The gas companies buying leases aren’t always expecting to drill wells. They also need a means to get the extracted gas to consumers. That means pipelines, and those pipes need to run somewhere. If you think that a gas well is going to make you you money, you should be sure what your lease sells about the use of the land for pipeline rights of way.

Advice from Tom Murphy of the Penn State Cooperative Extension:

If the leases allow the company unrestricted access to the properties in the proposed ROW, they have the green light to move forward without additional negotiation on price. But if the lease(s) have addendums indicating the company would have to return to the landowner to strike a separate deal on the ROW, then the company will be approaching you to broker an arrangement. If that is the case, they will normally offer you an easement agreement that includes a number of provisions and payment terms.

The width of that easement is normally 30 feet but companies often will ask for additional work space ranging up to 30 additional feet for a total of 60 feet of width. Keep in mind if the ROW is being developed through a wooded area with marketable timber, you need to determine whose timber it will be upon purchase of the ROW, who will place value on the timber, and if it reverts to you, where will it be placed after it is cut and stacked. If your lease allows, you should get a third party forester who will make a determination of the fair market value of the timber before it is cut.

Another important consideration with pipeline is during the actual construction phase. Always make sure the double ditch method is agreed upon to be used when the excavation is started. It is always important for the topsoil to be separated and saved apart from subsoil.

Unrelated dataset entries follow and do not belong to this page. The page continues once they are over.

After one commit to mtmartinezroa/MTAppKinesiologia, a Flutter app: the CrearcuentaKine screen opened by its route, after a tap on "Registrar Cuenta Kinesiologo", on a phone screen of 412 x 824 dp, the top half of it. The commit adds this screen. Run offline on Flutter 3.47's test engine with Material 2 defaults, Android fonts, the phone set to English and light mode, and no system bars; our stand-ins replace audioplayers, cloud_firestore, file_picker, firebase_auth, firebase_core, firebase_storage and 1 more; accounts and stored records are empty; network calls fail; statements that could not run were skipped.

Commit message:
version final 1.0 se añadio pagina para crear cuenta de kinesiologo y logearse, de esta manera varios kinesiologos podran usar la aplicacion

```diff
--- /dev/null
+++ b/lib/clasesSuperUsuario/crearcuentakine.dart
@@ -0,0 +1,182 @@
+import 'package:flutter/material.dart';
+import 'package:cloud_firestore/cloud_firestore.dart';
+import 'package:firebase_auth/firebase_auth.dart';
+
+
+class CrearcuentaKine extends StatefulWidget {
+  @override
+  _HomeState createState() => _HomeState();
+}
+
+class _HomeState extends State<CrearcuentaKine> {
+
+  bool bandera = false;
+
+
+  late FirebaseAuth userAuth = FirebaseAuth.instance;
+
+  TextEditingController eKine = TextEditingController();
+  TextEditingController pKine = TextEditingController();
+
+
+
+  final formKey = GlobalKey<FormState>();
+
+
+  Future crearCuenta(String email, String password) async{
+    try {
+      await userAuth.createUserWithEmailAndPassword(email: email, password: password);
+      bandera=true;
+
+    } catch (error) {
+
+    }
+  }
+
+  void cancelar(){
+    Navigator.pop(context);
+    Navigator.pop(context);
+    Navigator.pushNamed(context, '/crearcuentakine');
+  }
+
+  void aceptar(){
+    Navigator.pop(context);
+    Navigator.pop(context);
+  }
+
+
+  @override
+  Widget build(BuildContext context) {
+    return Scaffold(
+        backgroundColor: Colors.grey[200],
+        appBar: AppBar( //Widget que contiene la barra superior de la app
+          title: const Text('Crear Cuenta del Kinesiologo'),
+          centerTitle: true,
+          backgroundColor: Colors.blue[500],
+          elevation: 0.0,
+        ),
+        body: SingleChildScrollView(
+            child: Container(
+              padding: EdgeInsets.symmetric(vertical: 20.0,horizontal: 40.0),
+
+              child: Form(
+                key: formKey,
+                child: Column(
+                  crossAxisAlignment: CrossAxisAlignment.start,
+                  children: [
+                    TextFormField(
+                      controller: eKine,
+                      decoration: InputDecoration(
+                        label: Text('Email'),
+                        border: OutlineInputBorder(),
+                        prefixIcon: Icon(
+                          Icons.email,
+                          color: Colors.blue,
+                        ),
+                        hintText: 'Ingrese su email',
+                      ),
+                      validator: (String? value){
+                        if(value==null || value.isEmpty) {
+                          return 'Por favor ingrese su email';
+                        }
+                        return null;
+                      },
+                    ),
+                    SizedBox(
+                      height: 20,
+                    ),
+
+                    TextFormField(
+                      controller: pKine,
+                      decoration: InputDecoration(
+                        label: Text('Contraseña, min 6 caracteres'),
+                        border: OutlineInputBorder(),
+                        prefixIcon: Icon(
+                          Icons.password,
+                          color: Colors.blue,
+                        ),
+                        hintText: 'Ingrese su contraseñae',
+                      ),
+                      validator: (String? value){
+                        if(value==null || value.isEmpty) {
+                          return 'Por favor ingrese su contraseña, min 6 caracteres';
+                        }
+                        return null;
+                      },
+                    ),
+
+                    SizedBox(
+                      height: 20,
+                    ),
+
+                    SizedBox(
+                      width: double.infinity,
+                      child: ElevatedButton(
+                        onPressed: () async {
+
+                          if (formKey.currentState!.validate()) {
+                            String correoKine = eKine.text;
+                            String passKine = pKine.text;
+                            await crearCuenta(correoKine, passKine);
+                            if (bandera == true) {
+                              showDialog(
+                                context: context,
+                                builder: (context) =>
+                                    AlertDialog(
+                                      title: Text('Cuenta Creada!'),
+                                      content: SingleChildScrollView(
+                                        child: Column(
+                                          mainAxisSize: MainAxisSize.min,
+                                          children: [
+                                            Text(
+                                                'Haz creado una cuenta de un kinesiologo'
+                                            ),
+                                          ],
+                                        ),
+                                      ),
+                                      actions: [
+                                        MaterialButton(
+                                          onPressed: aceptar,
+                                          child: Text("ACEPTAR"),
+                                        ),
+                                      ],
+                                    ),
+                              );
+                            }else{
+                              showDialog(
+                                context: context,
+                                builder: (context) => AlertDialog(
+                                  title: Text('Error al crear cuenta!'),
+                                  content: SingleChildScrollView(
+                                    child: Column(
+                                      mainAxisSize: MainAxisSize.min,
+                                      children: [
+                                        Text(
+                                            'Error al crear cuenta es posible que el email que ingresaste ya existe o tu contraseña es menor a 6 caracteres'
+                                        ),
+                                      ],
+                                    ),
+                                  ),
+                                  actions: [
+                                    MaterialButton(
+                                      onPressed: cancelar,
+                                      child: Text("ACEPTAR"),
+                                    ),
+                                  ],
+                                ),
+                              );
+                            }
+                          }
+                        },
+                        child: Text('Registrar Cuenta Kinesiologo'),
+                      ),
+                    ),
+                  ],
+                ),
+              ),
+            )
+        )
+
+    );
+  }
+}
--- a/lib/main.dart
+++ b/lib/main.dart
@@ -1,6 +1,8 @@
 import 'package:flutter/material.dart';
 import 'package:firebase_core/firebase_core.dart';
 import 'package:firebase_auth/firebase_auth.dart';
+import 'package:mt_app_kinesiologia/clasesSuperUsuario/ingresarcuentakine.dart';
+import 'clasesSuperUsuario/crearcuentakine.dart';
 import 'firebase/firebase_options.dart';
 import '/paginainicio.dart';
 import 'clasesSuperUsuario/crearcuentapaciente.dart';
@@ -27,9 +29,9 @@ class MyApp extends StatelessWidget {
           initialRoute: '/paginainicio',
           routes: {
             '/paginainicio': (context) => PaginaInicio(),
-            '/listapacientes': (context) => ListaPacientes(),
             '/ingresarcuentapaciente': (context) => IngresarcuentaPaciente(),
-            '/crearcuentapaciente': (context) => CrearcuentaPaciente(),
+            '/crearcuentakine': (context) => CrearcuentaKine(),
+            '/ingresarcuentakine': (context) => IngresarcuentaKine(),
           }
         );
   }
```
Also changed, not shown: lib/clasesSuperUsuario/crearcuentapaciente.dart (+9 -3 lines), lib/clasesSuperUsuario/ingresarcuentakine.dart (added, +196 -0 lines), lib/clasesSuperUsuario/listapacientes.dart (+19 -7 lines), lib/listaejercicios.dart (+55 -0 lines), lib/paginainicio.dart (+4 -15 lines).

And when the site is re-graded, the topsoil needs to be placed back on the surface, not used to bed the pipe.